Making sense of Unrelated Business Income Taxes (UBIT) in regard to churches.
At StartCHURCH, we encourage pastors and ministry leaders to expand their horizons when they think about how to fund their organization. Often, we see churches and ministries find alternative ways to generate income instead of solely relying on donations. In fact, a common question we are asked at StartCHURCH is, “Can my ministry rent out space in our building to generate additional income?”
Many churches purchase a building to conduct their activities and services and then realize that some of the space in the building isn’t always being used. A great way for the church to generate additional income is to rent out that extra space for use by community members and other organizations.
While this is common, the income from this activity may be considered unrelated business income by the IRS, and thus subject to unrelated business income tax (UBIT).
Before we get into the specifics on renting out property, let’s take a look at what unrelated business income tax is.
IRS Publication 598 defines unrelated business income as “the income from a trade or business regularly conducted by an exempt organization and not substantially related to the performance by the organization of its exempt purpose or function.”
Now let’s take a look at how the IRS views income derived from renting out church property.
When it comes to income derived from property being rented out, the way that income is viewed by the IRS greatly depends on whether the church owns the property outright or if the property is debt-financed.

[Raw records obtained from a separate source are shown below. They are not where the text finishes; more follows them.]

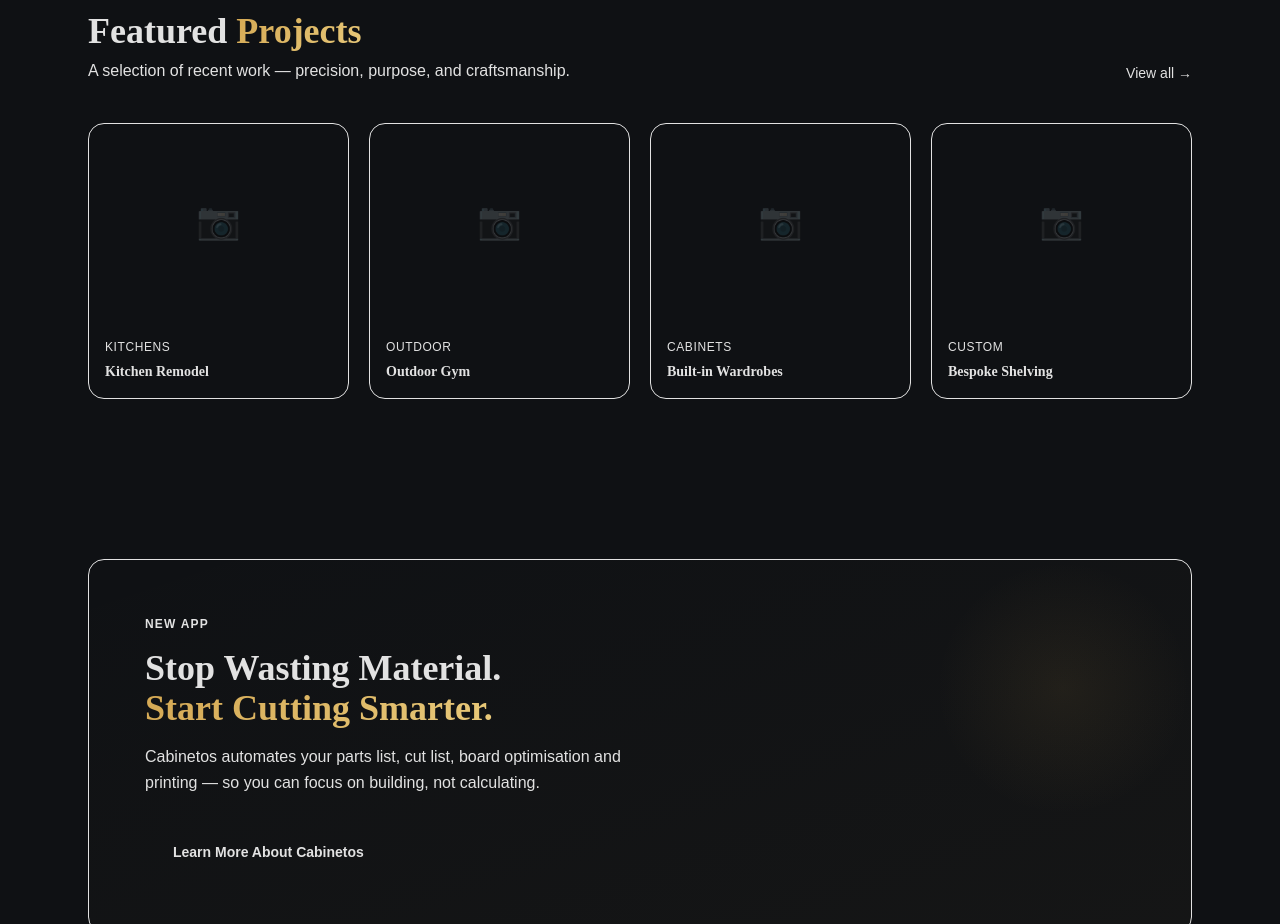
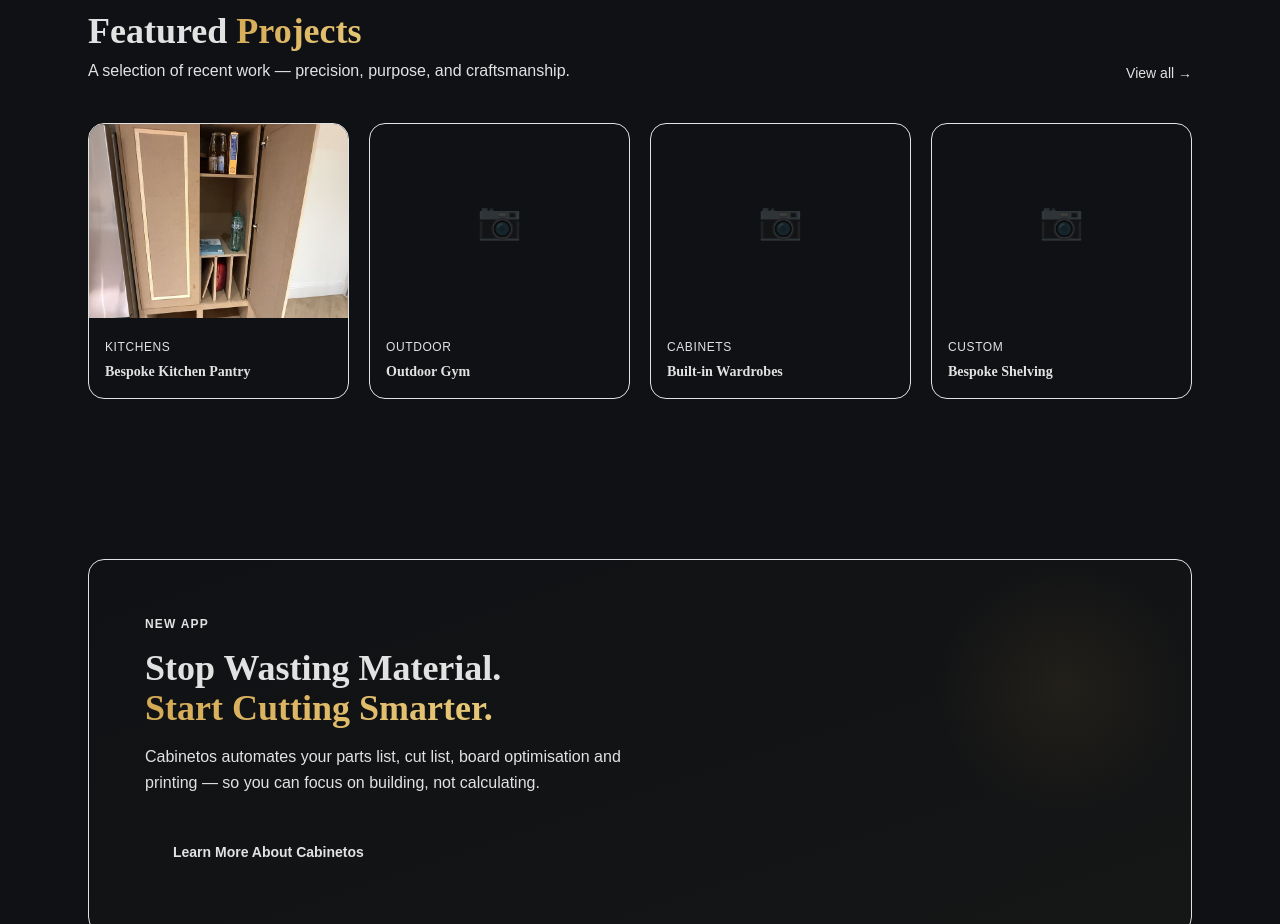
Before and after one commit to rafmoney503/raf-carpentry, a Next.js app: page / in a window 1280 px wide. Shown: the part 1340-2264 px from the top of the page. Built offline with nearby package versions, Linux system fonts and the light colour scheme.

Commit message:
Logo, mini-site, kitchen photo, CSS fix

```diff
--- a/src/app/page.tsx
+++ b/src/app/page.tsx
@@ -1,4 +1,5 @@
 import Link from 'next/link';
+import Image from 'next/image';
 
 const services = [
   {
@@ -25,10 +26,10 @@ const services = [
 ];
 
 const projects = [
-  { title: 'Kitchen Remodel', category: 'Kitchens', img: '/images/projects/placeholder-1.jpg' },
-  { title: 'Outdoor Gym', category: 'Outdoor', img: '/images/projects/placeholder-2.jpg' },
-  { title: 'Built-in Wardrobes', category: 'Cabinets', img: '/images/projects/placeholder-3.jpg' },
-  { title: 'Bespoke Shelving', category: 'Custom', img: '/images/projects/placeholder-4.jpg' },
+  { title: 'Bespoke Kitchen Pantry', category: 'Kitchens', img: '/images/projects/IMG_8984.jpg', hasPhoto: true },
+  { title: 'Outdoor Gym', category: 'Outdoor', img: '', hasPhoto: false },
+  { title: 'Built-in Wardrobes', category: 'Cabinets', img: '', hasPhoto: false },
+  { title: 'Bespoke Shelving', category: 'Custom', img: '', hasPhoto: false },
 ];
 
 export default function Home() {
@@ -111,8 +112,12 @@ export default function Home() {
           {projects.map((p, i) => (
             <div key={i} className="card-hover group rounded-2xl overflow-hidden border border-[--border] bg-[--bg-card]">
               <div className="aspect-[4/3] bg-[--bg-card-hover] flex items-center justify-center text-[--text-muted] text-sm relative overflow-hidden">
+                {p.hasPhoto ? (
+                  <Image src={p.img} alt={p.title} fill className="object-cover group-hover:scale-105 transition-transform duration-500" />
+                ) : (
+                  <span className="text-4xl opacity-20">📷</span>
+                )}
                 <div className="absolute inset-0 bg-gradient-to-t from-[--bg-card] via-transparent to-transparent opacity-0 group-hover:opacity-100 transition-opacity z-10" />
-                <span className="text-4xl opacity-20">📷</span>
               </div>
               <div className="p-4">
                 <span className="text-xs text-[--gold] font-medium uppercase tracking-wider">{p.category}</span>
```
Also changed, not shown: public/images/projects/IMG_8984.jpg (added).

Debt-financed property is defined by the IRS as, “Any property held to produce income for which there is an acquisition indebtedness at any time during the tax year. It includes rental real estate, tangible personal property, and corporate stock.”
In other words, if your organization’s building is mortgaged and you rent a portion of it out to another organization, then the rental income you receive from that activity is subject to unrelated business income tax.
However, there is an exception to this rule. Certain property, even though debt-financed, will be exempt from treatment as debt-financed property.
“If substantially all (85% or more) of the use of any property is substantially related to an organization’s exempt purposes, the property isn’t treated as debt-financed property.” —IRS Publication 598
Real Property vs. Personal Property
We have discussed what happens when a ministry rents out mortgaged property, but what about whenever the ministry owns the building or property outright?
IRS Publication 598 states: “The rules for debt-financed property don’t apply to rents from personal property, certain passive income from controlled organizations, and other amounts that are required by other rules to be included in computing UBTI.”
If the church owns it’s own building outright, then it is considered real property to the church.
Real property includes land and permanent structures, as well as their structural components.
Any income derived from real property is considered passive income. This type of income is excluded when computing UBIT and therefore, is not taxable to the church.
However, there is a difference between real property and personal property.
Personal property is any property other than real estate. The distinguishing factor between real property and personal property is that personal property is movable/not fixed permanently to one location.
Some examples of rentable personal property may include items like instruments, sound equipment, chairs and tables. Any income derived from the rent of personal property is considered UBI, and therefore is taxable to the church.
If your church’s unrelated trade or business constitutes more than an “insubstantial” part of its activities, then your church’s tax-exempt status will be in jeopardy of being revoked.
Rather than taking this risk, the best answer to this potential problem for your church is to start a for-profit arm. In short, a for-profit arm is a business venture of which your church is a majority shareholder. In return, the for-profit arm pays the church profits in the form of tax-free dividends.
We advocate the concept of ecclesiastical entrepreneurism as a necessary component of church life and its impact on the community. To start and run a ministry-owned business is to break out of the traditional methods used in times past and to begin carving a new way of doing church business. The days of churches depending solely on giving are over.
So, what do you do whenever the income your church is generating is considered UBI?
Filing Form 990-T
When any tax-exempt organization derives income from an unrelated trade or business, including the renting out of its facilities, then it must file an income tax return using Form 990-T. Keep in mind that filing Form 990-T is only required if your church receives $1,000 or more in gross income from an unrelated trade or business.
Like other Form 990s, Form 990-T must be filed no later than the fifteenth day of the fifth month of your church’s fiscal year. In most instances, this date will be May 15. However, if, for example, your church’s fiscal year happens to begin on July 1 and end on June 30, then your Form 990-T would be due no later than November 15.
If you expect your church’s unrelated business income tax liability for the year to be $500 or more, then you will need to use Form 990-W to calculate estimated taxes. You can pay these taxes in quarterly installments.
If your church’s fiscal year is the same as the calendar year, then your quarterly estimated payments should be made by April 15, June 15, Sept. 15 and Dec. 15.
According to the instructions of Form 990-W, failure to pay the estimated tax on time may result in an underpayment penalty for the period of the underpayment. If your church ends up overpaying its estimated unrelated business income tax, then you may apply for a “quick refund” using Form 4466. Generally, you can do this if your overpayment is a least 10% of your estimated income tax liability for the year, and it is at least $500.
This article was first published on StartChurch.com. Used by permission.